One of the reform’s major improvements is the indexation and the benchmarking of the income support pension. This government understands that the pension rate should not be tied to the cost of living faced by pensioners. This bill allows the introduction of the new pensioner beneficiary living cost index, which will be developed to measure the increasing costs of goods and services that would typically be used by people in this group. From 20 September 2009 the pension will be increased to the higher of either the consumer price index or the pensioner beneficiary living cost index, and then that will be compared to the male total average weekly earnings rate.

The current system of payment of allowances will also be simplified by combining the value of the fortnightly and quarterly allowance payments into a single pensioner supplement to be paid fortnightly from 20 September. This pension supplement will provide a payment of up to $56.10 a fortnight for singles and up to $84.60 for combined couples.

A new work bonus will be introduced to provide an incentive and to encourage those who are over the pension age and wish to continue in the workforce. Under these rules, only 50 per cent of the first $500 a fortnight of employment income will be counted in the income test. This is great news for many veterans in my electorate who I know are still working and who still wish to work. This money will certainly go a long way to assisting them and their families.

The bill also brings greater flexibility and access to the existing arrangements for advanced payments. I know there are many calls to my office about, and I have certainly received plenty of letters on, this particular subject. Lump sum advance payments are a popular mechanism that allows pensioners to budget for the unexpected one-off expenditures in their lives. The improvements will increase the maximum allowable advance from $500 to $1,000 for singles and $1,500 for couples combined. We will link these amounts to movements in service pension rates. They will also enable pensioners to access more than one advance payment over a 12-month period. These changes modernise the advance payments system to better reflect the needs of pensioners and help them meet the challenges, particularly the one-off expenses that do occur.

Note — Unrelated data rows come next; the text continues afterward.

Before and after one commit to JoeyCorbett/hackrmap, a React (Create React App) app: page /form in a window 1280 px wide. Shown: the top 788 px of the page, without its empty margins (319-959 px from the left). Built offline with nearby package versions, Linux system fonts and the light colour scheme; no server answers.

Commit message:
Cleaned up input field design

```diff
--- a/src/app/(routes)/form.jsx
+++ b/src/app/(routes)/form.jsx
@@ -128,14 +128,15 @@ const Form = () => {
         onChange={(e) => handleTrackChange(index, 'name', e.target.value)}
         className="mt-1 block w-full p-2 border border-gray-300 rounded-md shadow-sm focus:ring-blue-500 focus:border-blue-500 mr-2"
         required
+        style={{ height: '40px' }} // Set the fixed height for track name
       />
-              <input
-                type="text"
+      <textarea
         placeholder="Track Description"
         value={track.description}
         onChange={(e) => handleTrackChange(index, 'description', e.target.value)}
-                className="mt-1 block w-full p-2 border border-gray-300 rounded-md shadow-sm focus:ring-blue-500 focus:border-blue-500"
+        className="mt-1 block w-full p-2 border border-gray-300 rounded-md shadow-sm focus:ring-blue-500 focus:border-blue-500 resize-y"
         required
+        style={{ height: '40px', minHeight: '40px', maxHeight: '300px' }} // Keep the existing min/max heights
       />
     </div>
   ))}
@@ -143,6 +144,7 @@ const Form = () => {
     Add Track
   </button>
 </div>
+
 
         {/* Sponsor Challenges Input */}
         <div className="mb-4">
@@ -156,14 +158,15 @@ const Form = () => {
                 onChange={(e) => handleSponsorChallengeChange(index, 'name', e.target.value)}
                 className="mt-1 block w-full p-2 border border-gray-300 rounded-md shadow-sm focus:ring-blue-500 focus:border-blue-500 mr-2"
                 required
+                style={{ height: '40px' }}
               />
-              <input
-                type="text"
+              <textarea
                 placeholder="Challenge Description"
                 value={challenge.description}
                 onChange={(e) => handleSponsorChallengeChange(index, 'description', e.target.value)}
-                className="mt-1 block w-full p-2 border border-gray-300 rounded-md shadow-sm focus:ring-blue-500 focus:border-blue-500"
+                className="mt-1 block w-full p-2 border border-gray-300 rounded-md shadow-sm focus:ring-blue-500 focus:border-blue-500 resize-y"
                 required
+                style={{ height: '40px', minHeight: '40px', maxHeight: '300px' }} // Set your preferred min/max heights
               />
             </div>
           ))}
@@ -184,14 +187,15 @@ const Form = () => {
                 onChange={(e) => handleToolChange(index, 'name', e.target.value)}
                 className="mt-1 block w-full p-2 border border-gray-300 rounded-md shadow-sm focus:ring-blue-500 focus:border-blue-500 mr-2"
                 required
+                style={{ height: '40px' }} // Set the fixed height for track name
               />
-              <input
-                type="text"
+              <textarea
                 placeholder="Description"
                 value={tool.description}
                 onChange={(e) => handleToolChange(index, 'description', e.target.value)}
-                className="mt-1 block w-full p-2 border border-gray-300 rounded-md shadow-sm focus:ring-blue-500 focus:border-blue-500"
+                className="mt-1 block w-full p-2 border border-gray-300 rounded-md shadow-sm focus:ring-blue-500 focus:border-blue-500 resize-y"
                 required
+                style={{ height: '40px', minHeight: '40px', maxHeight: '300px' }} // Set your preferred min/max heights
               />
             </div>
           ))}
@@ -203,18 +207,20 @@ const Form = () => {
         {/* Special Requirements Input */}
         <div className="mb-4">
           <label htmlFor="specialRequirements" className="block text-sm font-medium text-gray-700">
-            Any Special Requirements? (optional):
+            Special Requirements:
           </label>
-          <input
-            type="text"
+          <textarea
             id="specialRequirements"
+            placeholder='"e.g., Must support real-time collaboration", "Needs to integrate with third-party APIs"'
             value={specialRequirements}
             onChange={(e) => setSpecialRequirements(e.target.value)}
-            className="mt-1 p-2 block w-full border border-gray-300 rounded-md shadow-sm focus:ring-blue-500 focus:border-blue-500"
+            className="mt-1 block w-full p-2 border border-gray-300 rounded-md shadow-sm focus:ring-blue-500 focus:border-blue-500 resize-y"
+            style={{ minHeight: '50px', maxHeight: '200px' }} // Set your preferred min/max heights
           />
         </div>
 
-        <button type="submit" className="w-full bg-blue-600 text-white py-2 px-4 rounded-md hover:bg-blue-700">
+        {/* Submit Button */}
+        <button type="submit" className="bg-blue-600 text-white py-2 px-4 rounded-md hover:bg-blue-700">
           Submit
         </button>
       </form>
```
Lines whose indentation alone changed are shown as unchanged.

Under the Rudd Labor government, the veterans community can expect our unrelenting effort to address a range of issues around veterans entitlements, services, wellbeing and recognition. This government will ensure that veterans and the ex-service community get a fair go. Australians are justifiably proud of our veterans and our ex-service men and women. This government believes that the provision of robust services and support for the ex-service community is a sincere way to show our gratitude and recognition of the bravery and sacrifice of these Australian men and women. As the Prime Minister said in the House on 13 August 2007:

There is perhaps no greater duty that we as a nation and as a parliament have than to honour, remember and express our gratitude to those Australians who have served in the defence of our nation in times of war, because our security and liberty have not come without a price.

The measures in this bill clearly demonstrate that this government is serious about looking after those in the veterans community and their families. I commend the bill to the House.